Q: How did you draw on your life experience for this first love story?
Everyone says you have to draw from a modicum of self-experience for a role. Love, in particular, when you’re creating a love story, not every relationship is the same, not every love that you find is the same. Every kind that you get from another person, there are different types of it, and you learn through each relationship, there are many different ways you can love someone. With Jamie and I, we became good friends and were able to create this love relationship by goofing around with each other and being silly and having a good time rapping to Kanye and being like kids and having fun on set. It’s always awkward when you are having to kiss someone and the director R.J. (Cutler) is like, “Turn your head to the right, please.
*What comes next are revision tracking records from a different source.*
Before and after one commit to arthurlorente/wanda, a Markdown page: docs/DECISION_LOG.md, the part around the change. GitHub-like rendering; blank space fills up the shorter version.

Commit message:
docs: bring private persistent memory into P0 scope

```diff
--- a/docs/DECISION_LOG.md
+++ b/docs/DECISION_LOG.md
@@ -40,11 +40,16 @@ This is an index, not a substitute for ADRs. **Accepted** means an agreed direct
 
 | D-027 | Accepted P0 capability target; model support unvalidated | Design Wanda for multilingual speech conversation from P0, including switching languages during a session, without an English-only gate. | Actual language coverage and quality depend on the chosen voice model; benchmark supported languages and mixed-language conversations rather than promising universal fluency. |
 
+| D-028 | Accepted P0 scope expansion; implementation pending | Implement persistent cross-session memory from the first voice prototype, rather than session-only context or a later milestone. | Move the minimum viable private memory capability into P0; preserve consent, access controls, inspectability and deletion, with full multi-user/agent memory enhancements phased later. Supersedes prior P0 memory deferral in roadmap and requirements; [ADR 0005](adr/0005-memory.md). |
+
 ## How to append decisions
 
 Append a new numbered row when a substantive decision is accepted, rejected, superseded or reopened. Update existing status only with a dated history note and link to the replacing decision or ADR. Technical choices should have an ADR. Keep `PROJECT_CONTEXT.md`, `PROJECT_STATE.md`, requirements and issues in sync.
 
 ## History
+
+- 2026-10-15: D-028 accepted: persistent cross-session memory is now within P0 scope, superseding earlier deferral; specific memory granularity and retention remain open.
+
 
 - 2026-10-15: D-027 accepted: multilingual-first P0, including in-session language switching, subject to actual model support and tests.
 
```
Make it look like you actually like each other.” [Laughs] We’re like, “Like this? How do we look? Do we look good?” It worked once we got it. R.J. and John (de Borman, DP), two men telling these two kids how to make out [laughs].
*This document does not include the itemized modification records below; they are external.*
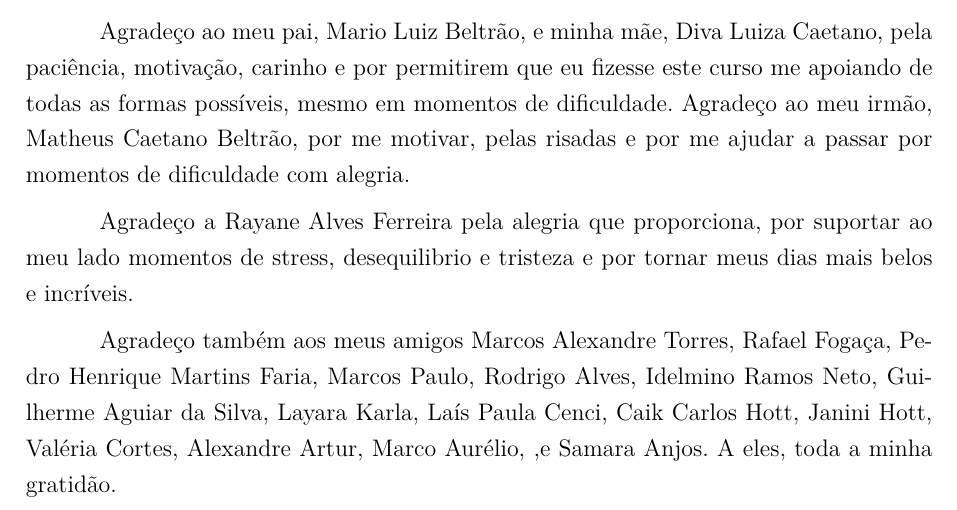
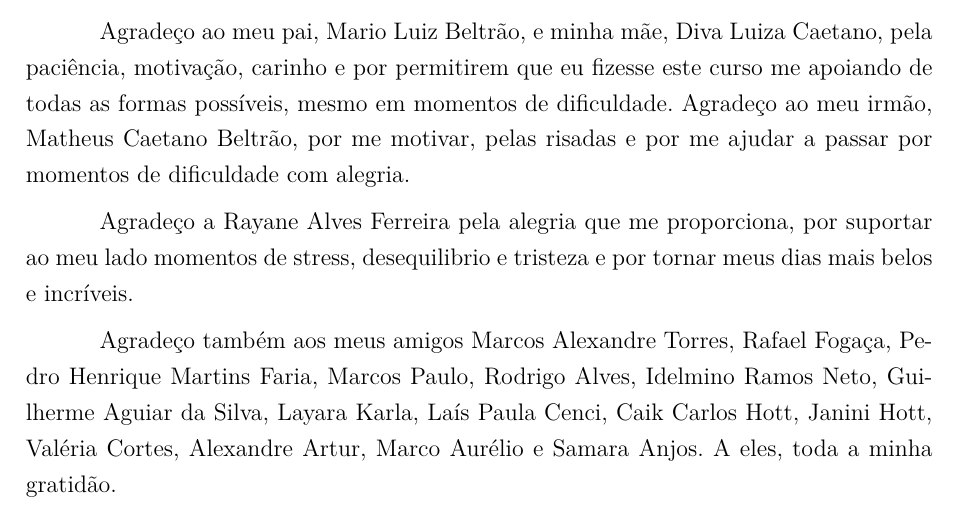
Before and after one commit to AlessandroCaetano/tcc, a LaTeX thesis (tcc.tex, which reads editaveis/agradecimentos.tex): part of page 11 of 61, cut so that both start at the same text. Compiled offline with pdfLaTeX.

Commit message:
Corrigindo erros dos agradecimentos

```diff
--- a/editaveis/agradecimentos.tex
+++ b/editaveis/agradecimentos.tex
@@ -4,7 +4,7 @@
 
     Agradeço ao meu pai, Mario Luiz Beltrão, e minha mãe, Diva Luiza Caetano, pela paciência, motivação, carinho e por permitirem que eu fizesse este curso me apoiando de todas as formas possíveis, mesmo em momentos de dificuldade. Agradeço ao meu irmão, Matheus Caetano Beltrão, por me motivar, pelas risadas e por me ajudar a passar por momentos de dificuldade com alegria.
 
-    Agradeço a Rayane Alves Ferreira pela alegria que proporciona, por suportar ao meu lado momentos de stress, desequilibrio e tristeza e por tornar meus dias mais belos e incríveis.
+    Agradeço a Rayane Alves Ferreira pela alegria que me proporciona, por suportar ao meu lado momentos de stress, desequilibrio e tristeza e por tornar meus dias mais belos e incríveis.
 
-    Agradeço também aos meus amigos Marcos Alexandre Torres, Rafael Fogaça, Pedro Henrique Martins Faria, Marcos Paulo, Rodrigo Alves, Idelmino Ramos Neto, Guilherme Aguiar da Silva, Layara Karla, Laís Paula Cenci, Caik Carlos Hott, Janini Hott, Valéria Cortes, Alexandre Artur, Marco Aurélio, ,e Samara Anjos. A eles, toda a minha gratidão.
+    Agradeço também aos meus amigos Marcos Alexandre Torres, Rafael Fogaça, Pedro Henrique Martins Faria, Marcos Paulo, Rodrigo Alves, Idelmino Ramos Neto, Guilherme Aguiar da Silva, Layara Karla, Laís Paula Cenci, Caik Carlos Hott, Janini Hott, Valéria Cortes, Alexandre Artur, Marco Aurélio e Samara Anjos. A eles, toda a minha gratidão.
 \end{agradecimentos}
```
Q: You have been acting since you were 11 and now you’re 17. And now you’ve become a movie star in the space of six years. It seems so easy for you. How does it seem to you this journey you’ve been on?
How hard has it been? It’s been really hard. Even when I started doing it at five years old, everyone in my life looked at us and said, “You’re crazy. Take your kid out of the business and put them in school. You’re never going to succeed.” That was my entire time being brought up. But, my mom was like, “Look, if you love it, do it. If you’ve having fun, and I know you’re having fun, do whatever you want — whether that’s gymnastics, learning the guitar, acting or just being a normal kid. She’s going to do what makes her happy.” That’s how I’ve lived my life. It’s hard for a number of reasons. I’m still fighting for every role that I get. I’m still finding the boundary of how old I can be or how able to be something else that I’m not. You’re always struggling, especially as a female actress against the higher powers that try to keep you in a spot which makes them feel comfortable. That’s a major thing I’m battling with right now. And even though it’s been hard, it’s been easy, because I’ve always followed my heart. Whatever project I’ve ever chosen, it’s been something that I feel that I couldn’t live without. I couldn’t spend another day of my life knowing that I didn’t do that role or give my all and emotions to that role. Yes, it’s been hard, but it’s been incredibly uplifting. Without it, I wouldn’t be the same young adult, young woman I am now.
If I Stay opens in theaters August 22nd.